* [Work order] Please set down the data again exactly, minus the pictures.

** Provided information follows **

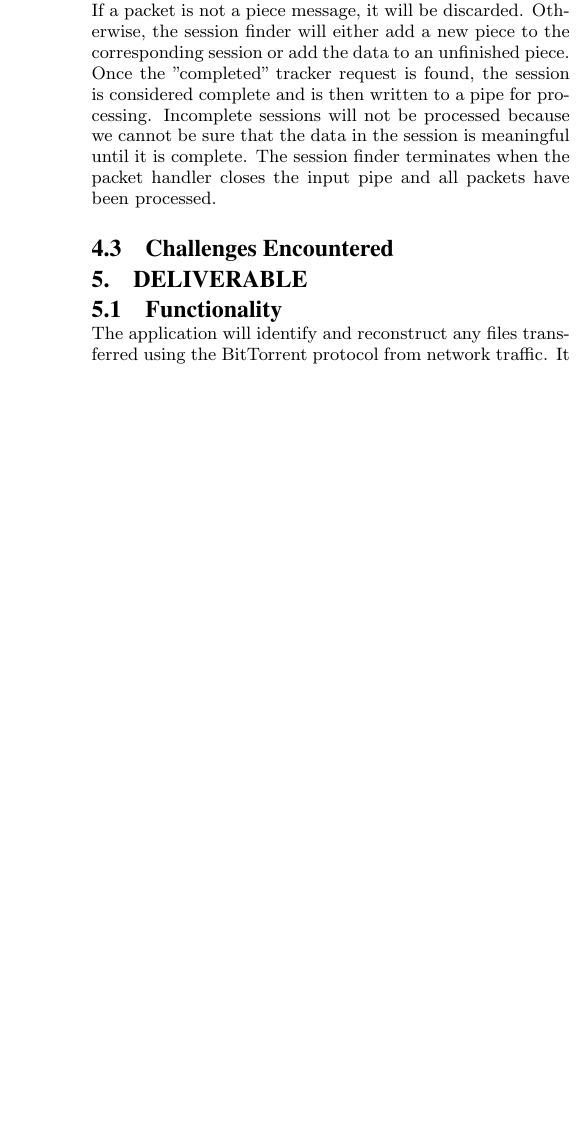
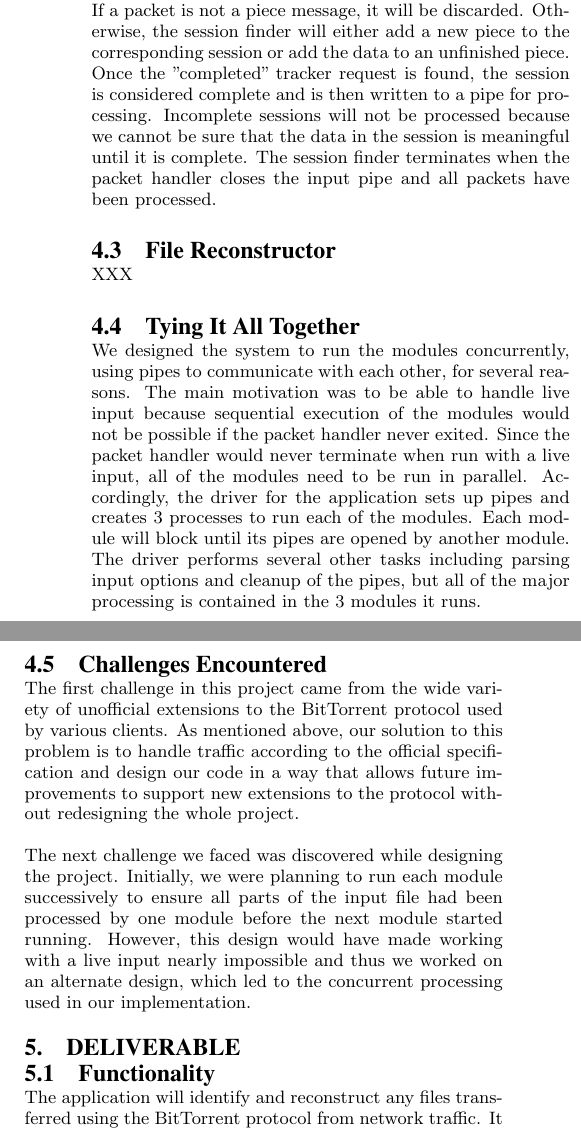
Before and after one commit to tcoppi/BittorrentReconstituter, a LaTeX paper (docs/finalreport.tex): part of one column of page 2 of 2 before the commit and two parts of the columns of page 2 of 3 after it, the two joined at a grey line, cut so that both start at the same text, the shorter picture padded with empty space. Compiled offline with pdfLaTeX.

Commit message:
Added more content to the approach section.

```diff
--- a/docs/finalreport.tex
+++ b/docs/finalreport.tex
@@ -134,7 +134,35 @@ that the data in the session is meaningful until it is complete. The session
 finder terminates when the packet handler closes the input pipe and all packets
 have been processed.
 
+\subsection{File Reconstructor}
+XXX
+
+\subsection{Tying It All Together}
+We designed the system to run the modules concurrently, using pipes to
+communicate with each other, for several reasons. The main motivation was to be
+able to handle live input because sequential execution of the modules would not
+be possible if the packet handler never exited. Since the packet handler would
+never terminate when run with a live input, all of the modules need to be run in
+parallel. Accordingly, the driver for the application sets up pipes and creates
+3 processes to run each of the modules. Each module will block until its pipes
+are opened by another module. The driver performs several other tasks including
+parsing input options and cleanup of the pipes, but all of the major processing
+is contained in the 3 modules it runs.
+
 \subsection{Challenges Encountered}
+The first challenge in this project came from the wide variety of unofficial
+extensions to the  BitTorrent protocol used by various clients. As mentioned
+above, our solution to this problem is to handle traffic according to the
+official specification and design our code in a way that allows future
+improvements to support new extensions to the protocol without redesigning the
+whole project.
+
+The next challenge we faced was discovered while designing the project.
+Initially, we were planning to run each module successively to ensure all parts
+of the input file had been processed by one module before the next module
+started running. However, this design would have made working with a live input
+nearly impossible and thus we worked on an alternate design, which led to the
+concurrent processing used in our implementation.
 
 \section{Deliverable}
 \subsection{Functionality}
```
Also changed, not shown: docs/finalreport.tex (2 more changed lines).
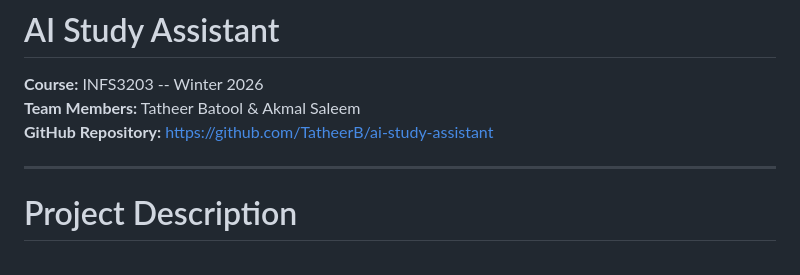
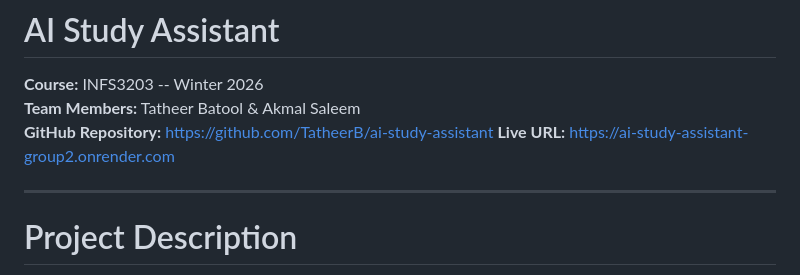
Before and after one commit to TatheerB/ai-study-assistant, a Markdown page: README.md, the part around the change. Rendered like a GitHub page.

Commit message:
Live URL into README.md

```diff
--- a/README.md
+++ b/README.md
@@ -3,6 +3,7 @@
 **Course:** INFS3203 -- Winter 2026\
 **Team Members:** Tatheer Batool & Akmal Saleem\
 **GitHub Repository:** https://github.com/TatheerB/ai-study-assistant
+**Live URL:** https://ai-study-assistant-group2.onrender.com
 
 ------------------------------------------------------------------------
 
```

** End of Provided information **

* [Exercise solution]
Before and after one commit to tcoppi/BittorrentReconstituter, a LaTeX paper (docs/finalreport.tex): part of one column of page 2 of 2 before the commit and two parts of the columns of page 2 of 3 after it, the two joined at a grey line, cut so that both start at the same text, the shorter picture padded with empty space. Compiled offline with pdfLaTeX.

Commit message:
Added more content to the approach section.

```diff
--- a/docs/finalreport.tex
+++ b/docs/finalreport.tex
@@ -134,7 +134,35 @@ that the data in the session is meaningful until it is complete. The session
 finder terminates when the packet handler closes the input pipe and all packets
 have been processed.
 
+\subsection{File Reconstructor}
+XXX
+
+\subsection{Tying It All Together}
+We designed the system to run the modules concurrently, using pipes to
+communicate with each other, for several reasons. The main motivation was to be
+able to handle live input because sequential execution of the modules would not
+be possible if the packet handler never exited. Since the packet handler would
+never terminate when run with a live input, all of the modules need to be run in
+parallel. Accordingly, the driver for the application sets up pipes and creates
+3 processes to run each of the modules. Each module will block until its pipes
+are opened by another module. The driver performs several other tasks including
+parsing input options and cleanup of the pipes, but all of the major processing
+is contained in the 3 modules it runs.
+
 \subsection{Challenges Encountered}
+The first challenge in this project came from the wide variety of unofficial
+extensions to the  BitTorrent protocol used by various clients. As mentioned
+above, our solution to this problem is to handle traffic according to the
+official specification and design our code in a way that allows future
+improvements to support new extensions to the protocol without redesigning the
+whole project.
+
+The next challenge we faced was discovered while designing the project.
+Initially, we were planning to run each module successively to ensure all parts
+of the input file had been processed by one module before the next module
+started running. However, this design would have made working with a live input
+nearly impossible and thus we worked on an alternate design, which led to the
+concurrent processing used in our implementation.
 
 \section{Deliverable}
 \subsection{Functionality}
```
Also changed, not shown: docs/finalreport.tex (2 more changed lines).
Before and after one commit to TatheerB/ai-study-assistant, a Markdown page: README.md, the part around the change. Rendered like a GitHub page.

Commit message:
Live URL into README.md

```diff
--- a/README.md
+++ b/README.md
@@ -3,6 +3,7 @@
 **Course:** INFS3203 -- Winter 2026\
 **Team Members:** Tatheer Batool & Akmal Saleem\
 **GitHub Repository:** https://github.com/TatheerB/ai-study-assistant
+**Live URL:** https://ai-study-assistant-group2.onrender.com
 
 ------------------------------------------------------------------------
 
```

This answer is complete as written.